**GIVEN DATA**
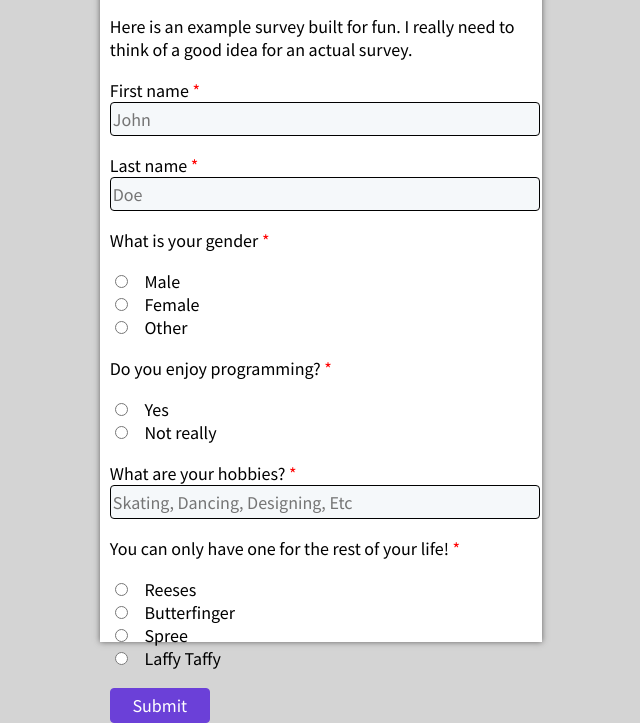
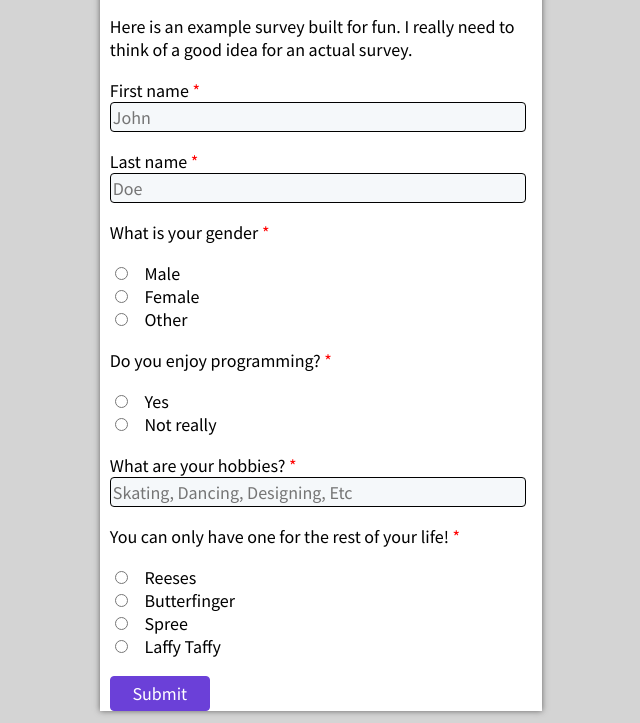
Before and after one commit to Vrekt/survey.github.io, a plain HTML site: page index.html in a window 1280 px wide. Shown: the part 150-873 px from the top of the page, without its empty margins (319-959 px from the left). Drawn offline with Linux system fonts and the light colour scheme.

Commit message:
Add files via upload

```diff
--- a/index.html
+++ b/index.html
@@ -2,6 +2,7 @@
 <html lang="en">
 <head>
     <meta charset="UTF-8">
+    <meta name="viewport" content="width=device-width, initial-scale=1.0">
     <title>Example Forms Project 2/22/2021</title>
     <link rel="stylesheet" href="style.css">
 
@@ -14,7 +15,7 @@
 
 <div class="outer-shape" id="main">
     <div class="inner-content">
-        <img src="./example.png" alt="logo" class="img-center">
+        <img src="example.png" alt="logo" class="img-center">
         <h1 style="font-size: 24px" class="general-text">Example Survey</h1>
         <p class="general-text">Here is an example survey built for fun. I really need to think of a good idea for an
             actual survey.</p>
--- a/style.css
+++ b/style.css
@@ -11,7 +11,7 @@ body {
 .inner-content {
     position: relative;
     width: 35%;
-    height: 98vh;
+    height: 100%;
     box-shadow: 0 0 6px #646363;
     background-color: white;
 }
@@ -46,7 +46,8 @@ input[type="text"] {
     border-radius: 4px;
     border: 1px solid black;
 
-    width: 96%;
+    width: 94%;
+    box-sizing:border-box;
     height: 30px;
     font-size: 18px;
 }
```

**WHAT THE TASK ASKS**
Show every line of the listing containing the string "class" by copying it.

**COMPLETED EXERCISE**
 <div class="outer-shape" id="main">
     <div class="inner-content">
-        <img src="./example.png" alt="logo" class="img-center">
+        <img src="example.png" alt="logo" class="img-center">
         <h1 style="font-size: 24px" class="general-text">Example Survey</h1>
         <p class="general-text">Here is an example survey built for fun. I really need to think of a good idea for an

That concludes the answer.